> **EXERCISE BRIEF**
Give the data again word for word; drop the pictures.

> **SUPPLIED MATERIAL**
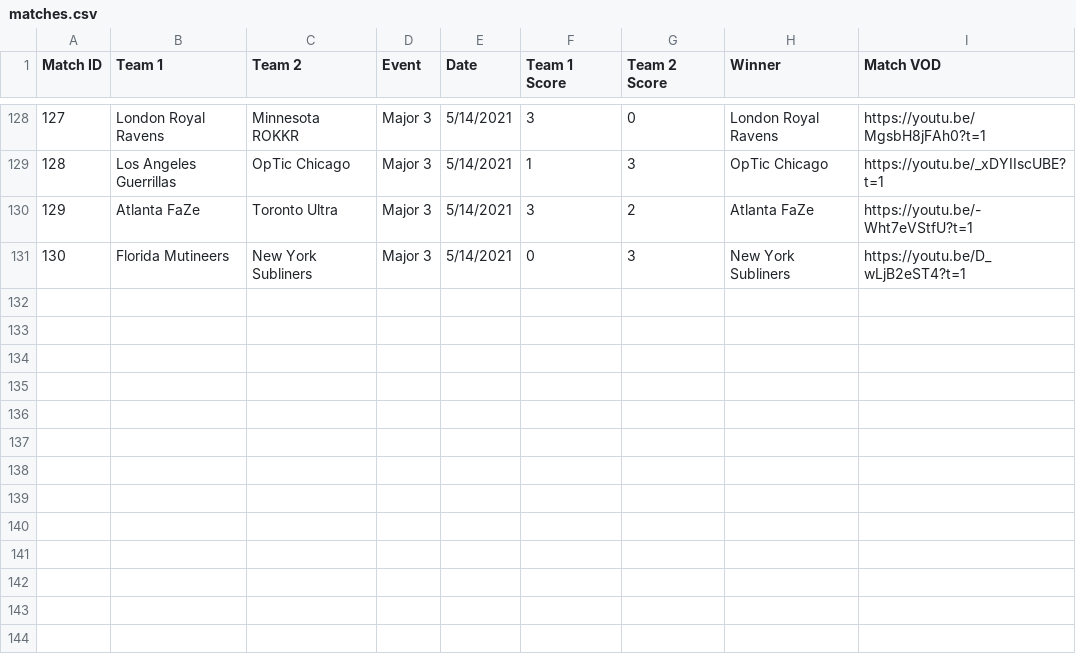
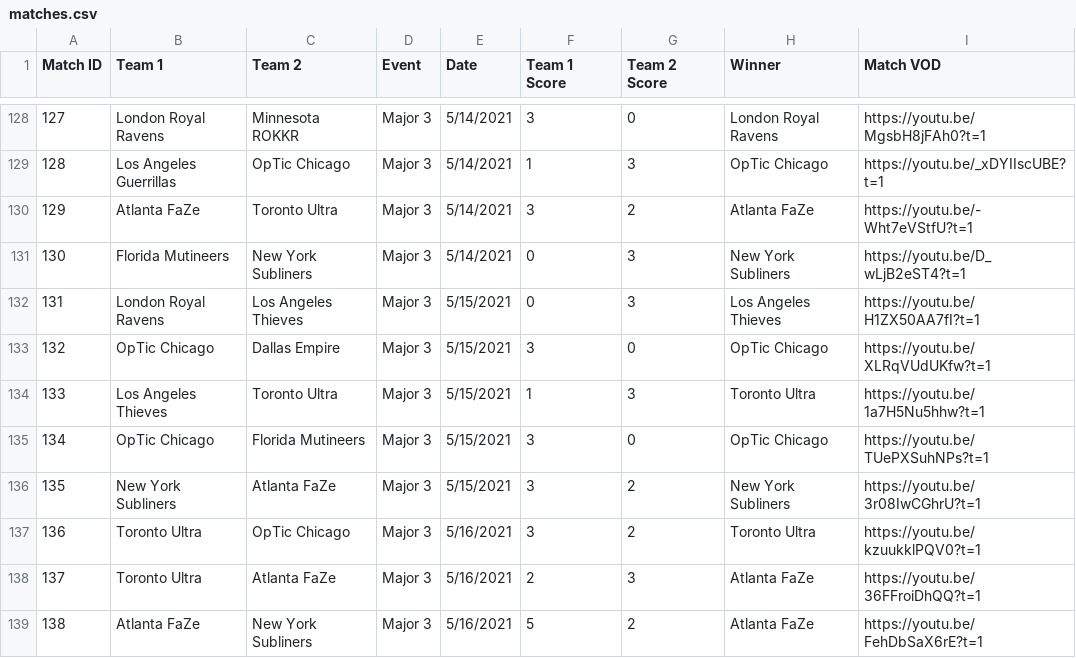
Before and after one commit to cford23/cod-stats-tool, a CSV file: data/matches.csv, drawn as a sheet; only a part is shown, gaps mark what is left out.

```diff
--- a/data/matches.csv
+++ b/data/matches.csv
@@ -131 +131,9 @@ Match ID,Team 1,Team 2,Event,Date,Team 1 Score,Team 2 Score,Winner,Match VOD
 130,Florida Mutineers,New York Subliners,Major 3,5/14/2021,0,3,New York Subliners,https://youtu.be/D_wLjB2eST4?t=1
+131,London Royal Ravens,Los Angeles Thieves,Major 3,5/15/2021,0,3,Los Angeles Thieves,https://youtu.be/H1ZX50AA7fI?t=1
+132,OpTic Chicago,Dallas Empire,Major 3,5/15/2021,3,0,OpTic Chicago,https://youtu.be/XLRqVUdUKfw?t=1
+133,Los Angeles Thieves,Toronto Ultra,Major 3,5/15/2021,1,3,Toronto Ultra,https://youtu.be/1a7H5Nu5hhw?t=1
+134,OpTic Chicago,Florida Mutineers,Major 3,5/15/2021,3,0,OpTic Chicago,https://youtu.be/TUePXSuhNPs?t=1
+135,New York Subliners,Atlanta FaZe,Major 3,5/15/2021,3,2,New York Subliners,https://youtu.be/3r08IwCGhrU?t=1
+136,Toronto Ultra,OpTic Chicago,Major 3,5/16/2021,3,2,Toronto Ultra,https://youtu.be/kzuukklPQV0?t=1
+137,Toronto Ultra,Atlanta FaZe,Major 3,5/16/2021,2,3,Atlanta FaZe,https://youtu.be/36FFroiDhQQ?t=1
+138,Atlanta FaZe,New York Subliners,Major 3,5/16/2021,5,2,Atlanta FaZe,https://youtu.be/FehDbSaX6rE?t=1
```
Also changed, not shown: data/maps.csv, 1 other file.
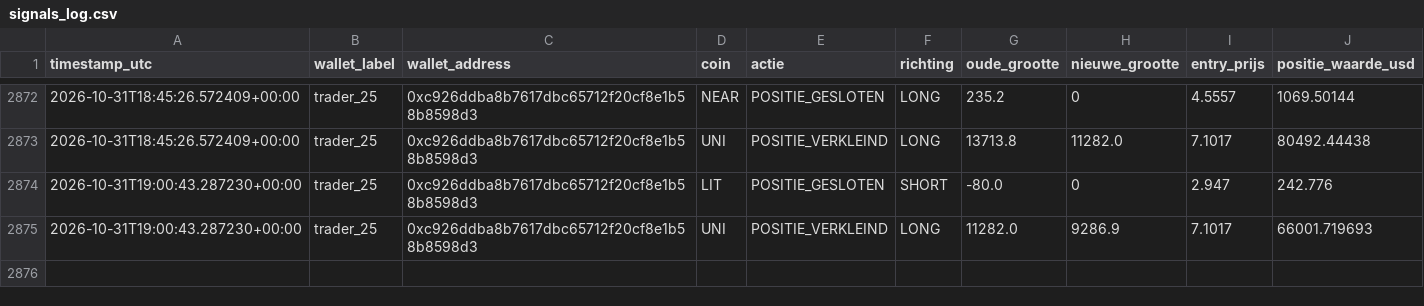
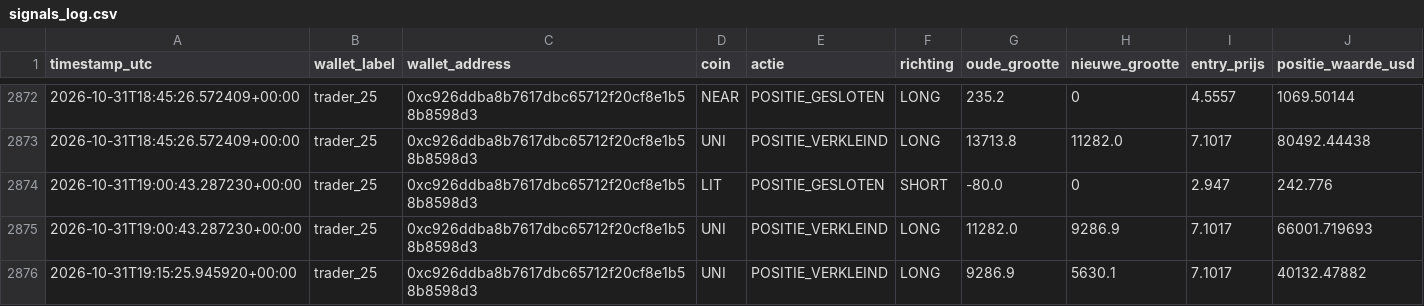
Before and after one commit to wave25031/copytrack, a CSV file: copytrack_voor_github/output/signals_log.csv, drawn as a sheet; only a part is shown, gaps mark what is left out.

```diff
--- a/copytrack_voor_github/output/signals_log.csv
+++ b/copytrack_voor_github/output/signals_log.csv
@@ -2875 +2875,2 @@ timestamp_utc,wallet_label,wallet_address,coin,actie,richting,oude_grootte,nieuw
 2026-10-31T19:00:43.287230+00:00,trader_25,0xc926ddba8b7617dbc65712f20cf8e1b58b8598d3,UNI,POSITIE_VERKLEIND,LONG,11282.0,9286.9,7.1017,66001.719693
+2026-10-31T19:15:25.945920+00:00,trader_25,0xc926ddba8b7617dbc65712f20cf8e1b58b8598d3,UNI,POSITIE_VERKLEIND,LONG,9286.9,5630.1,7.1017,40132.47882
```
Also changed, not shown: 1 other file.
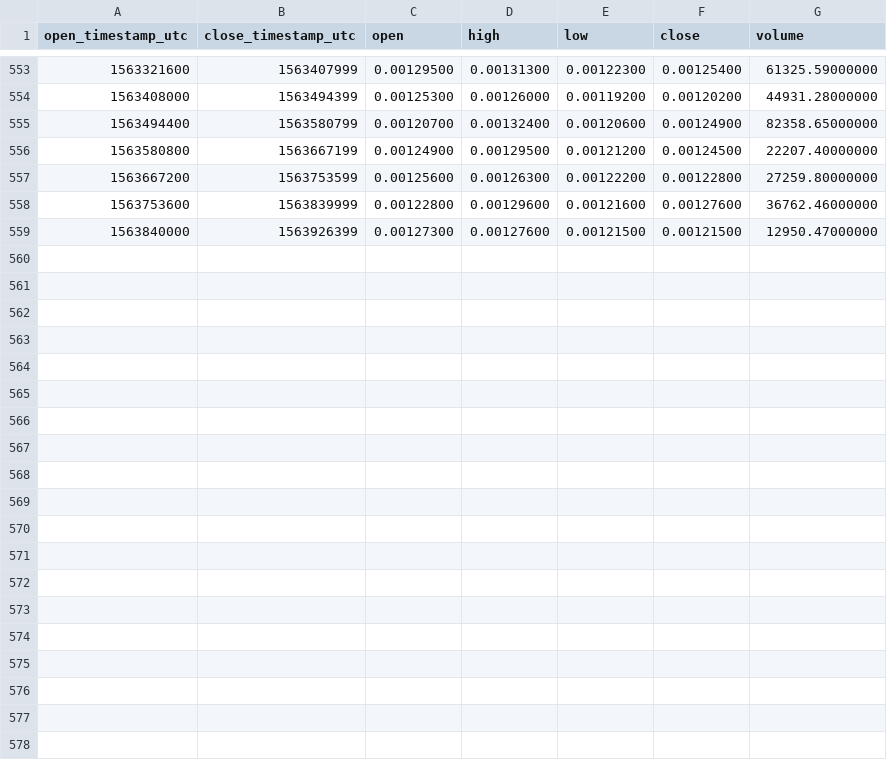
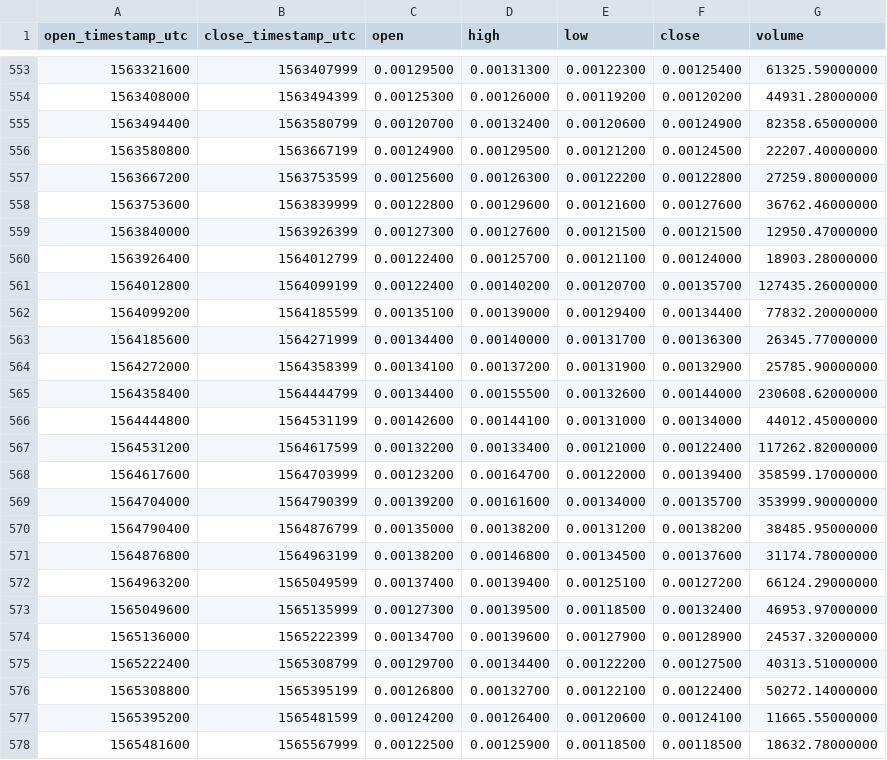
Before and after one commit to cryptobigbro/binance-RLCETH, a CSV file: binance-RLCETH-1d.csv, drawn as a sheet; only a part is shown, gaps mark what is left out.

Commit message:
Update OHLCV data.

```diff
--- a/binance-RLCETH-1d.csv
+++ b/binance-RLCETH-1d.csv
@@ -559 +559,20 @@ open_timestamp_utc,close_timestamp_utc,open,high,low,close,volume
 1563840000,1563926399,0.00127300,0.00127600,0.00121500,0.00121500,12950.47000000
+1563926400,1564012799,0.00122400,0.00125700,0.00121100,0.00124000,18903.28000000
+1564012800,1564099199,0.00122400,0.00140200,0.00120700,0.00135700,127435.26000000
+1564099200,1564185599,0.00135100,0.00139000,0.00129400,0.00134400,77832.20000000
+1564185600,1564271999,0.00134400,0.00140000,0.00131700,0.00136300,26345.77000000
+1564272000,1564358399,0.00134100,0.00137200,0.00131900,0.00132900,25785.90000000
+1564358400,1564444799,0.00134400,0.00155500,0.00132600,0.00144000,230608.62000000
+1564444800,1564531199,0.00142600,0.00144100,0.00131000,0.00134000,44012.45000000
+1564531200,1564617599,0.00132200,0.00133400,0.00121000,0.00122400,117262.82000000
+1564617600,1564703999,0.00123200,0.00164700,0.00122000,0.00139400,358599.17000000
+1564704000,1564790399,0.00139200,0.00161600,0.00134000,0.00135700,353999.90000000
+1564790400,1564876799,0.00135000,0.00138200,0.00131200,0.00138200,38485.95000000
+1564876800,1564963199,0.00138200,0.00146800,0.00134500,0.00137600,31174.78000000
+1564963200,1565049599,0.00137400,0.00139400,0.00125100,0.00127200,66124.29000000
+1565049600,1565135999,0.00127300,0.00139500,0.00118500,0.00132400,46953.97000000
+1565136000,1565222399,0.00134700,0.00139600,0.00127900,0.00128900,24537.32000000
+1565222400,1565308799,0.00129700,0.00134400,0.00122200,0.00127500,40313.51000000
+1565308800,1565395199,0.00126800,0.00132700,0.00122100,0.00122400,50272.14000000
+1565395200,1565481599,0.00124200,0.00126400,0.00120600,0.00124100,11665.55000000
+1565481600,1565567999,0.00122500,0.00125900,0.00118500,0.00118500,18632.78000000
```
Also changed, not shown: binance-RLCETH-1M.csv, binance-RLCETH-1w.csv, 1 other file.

> **ANSWER**
Before and after one commit to cford23/cod-stats-tool, a CSV file: data/matches.csv, drawn as a sheet; only a part is shown, gaps mark what is left out.

```diff
--- a/data/matches.csv
+++ b/data/matches.csv
@@ -131 +131,9 @@ Match ID,Team 1,Team 2,Event,Date,Team 1 Score,Team 2 Score,Winner,Match VOD
 130,Florida Mutineers,New York Subliners,Major 3,5/14/2021,0,3,New York Subliners,https://youtu.be/D_wLjB2eST4?t=1
+131,London Royal Ravens,Los Angeles Thieves,Major 3,5/15/2021,0,3,Los Angeles Thieves,https://youtu.be/H1ZX50AA7fI?t=1
+132,OpTic Chicago,Dallas Empire,Major 3,5/15/2021,3,0,OpTic Chicago,https://youtu.be/XLRqVUdUKfw?t=1
+133,Los Angeles Thieves,Toronto Ultra,Major 3,5/15/2021,1,3,Toronto Ultra,https://youtu.be/1a7H5Nu5hhw?t=1
+134,OpTic Chicago,Florida Mutineers,Major 3,5/15/2021,3,0,OpTic Chicago,https://youtu.be/TUePXSuhNPs?t=1
+135,New York Subliners,Atlanta FaZe,Major 3,5/15/2021,3,2,New York Subliners,https://youtu.be/3r08IwCGhrU?t=1
+136,Toronto Ultra,OpTic Chicago,Major 3,5/16/2021,3,2,Toronto Ultra,https://youtu.be/kzuukklPQV0?t=1
+137,Toronto Ultra,Atlanta FaZe,Major 3,5/16/2021,2,3,Atlanta FaZe,https://youtu.be/36FFroiDhQQ?t=1
+138,Atlanta FaZe,New York Subliners,Major 3,5/16/2021,5,2,Atlanta FaZe,https://youtu.be/FehDbSaX6rE?t=1
```
Also changed, not shown: data/maps.csv, 1 other file.
Before and after one commit to wave25031/copytrack, a CSV file: copytrack_voor_github/output/signals_log.csv, drawn as a sheet; only a part is shown, gaps mark what is left out.

```diff
--- a/copytrack_voor_github/output/signals_log.csv
+++ b/copytrack_voor_github/output/signals_log.csv
@@ -2875 +2875,2 @@ timestamp_utc,wallet_label,wallet_address,coin,actie,richting,oude_grootte,nieuw
 2026-10-31T19:00:43.287230+00:00,trader_25,0xc926ddba8b7617dbc65712f20cf8e1b58b8598d3,UNI,POSITIE_VERKLEIND,LONG,11282.0,9286.9,7.1017,66001.719693
+2026-10-31T19:15:25.945920+00:00,trader_25,0xc926ddba8b7617dbc65712f20cf8e1b58b8598d3,UNI,POSITIE_VERKLEIND,LONG,9286.9,5630.1,7.1017,40132.47882
```
Also changed, not shown: 1 other file.
Before and after one commit to cryptobigbro/binance-RLCETH, a CSV file: binance-RLCETH-1d.csv, drawn as a sheet; only a part is shown, gaps mark what is left out.

Commit message:
Update OHLCV data.

```diff
--- a/binance-RLCETH-1d.csv
+++ b/binance-RLCETH-1d.csv
@@ -559 +559,20 @@ open_timestamp_utc,close_timestamp_utc,open,high,low,close,volume
 1563840000,1563926399,0.00127300,0.00127600,0.00121500,0.00121500,12950.47000000
+1563926400,1564012799,0.00122400,0.00125700,0.00121100,0.00124000,18903.28000000
+1564012800,1564099199,0.00122400,0.00140200,0.00120700,0.00135700,127435.26000000
+1564099200,1564185599,0.00135100,0.00139000,0.00129400,0.00134400,77832.20000000
+1564185600,1564271999,0.00134400,0.00140000,0.00131700,0.00136300,26345.77000000
+1564272000,1564358399,0.00134100,0.00137200,0.00131900,0.00132900,25785.90000000
+1564358400,1564444799,0.00134400,0.00155500,0.00132600,0.00144000,230608.62000000
+1564444800,1564531199,0.00142600,0.00144100,0.00131000,0.00134000,44012.45000000
+1564531200,1564617599,0.00132200,0.00133400,0.00121000,0.00122400,117262.82000000
+1564617600,1564703999,0.00123200,0.00164700,0.00122000,0.00139400,358599.17000000
+1564704000,1564790399,0.00139200,0.00161600,0.00134000,0.00135700,353999.90000000
+1564790400,1564876799,0.00135000,0.00138200,0.00131200,0.00138200,38485.95000000
+1564876800,1564963199,0.00138200,0.00146800,0.00134500,0.00137600,31174.78000000
+1564963200,1565049599,0.00137400,0.00139400,0.00125100,0.00127200,66124.29000000
+1565049600,1565135999,0.00127300,0.00139500,0.00118500,0.00132400,46953.97000000
+1565136000,1565222399,0.00134700,0.00139600,0.00127900,0.00128900,24537.32000000
+1565222400,1565308799,0.00129700,0.00134400,0.00122200,0.00127500,40313.51000000
+1565308800,1565395199,0.00126800,0.00132700,0.00122100,0.00122400,50272.14000000
+1565395200,1565481599,0.00124200,0.00126400,0.00120600,0.00124100,11665.55000000
+1565481600,1565567999,0.00122500,0.00125900,0.00118500,0.00118500,18632.78000000
```
Also changed, not shown: binance-RLCETH-1M.csv, binance-RLCETH-1w.csv, 1 other file.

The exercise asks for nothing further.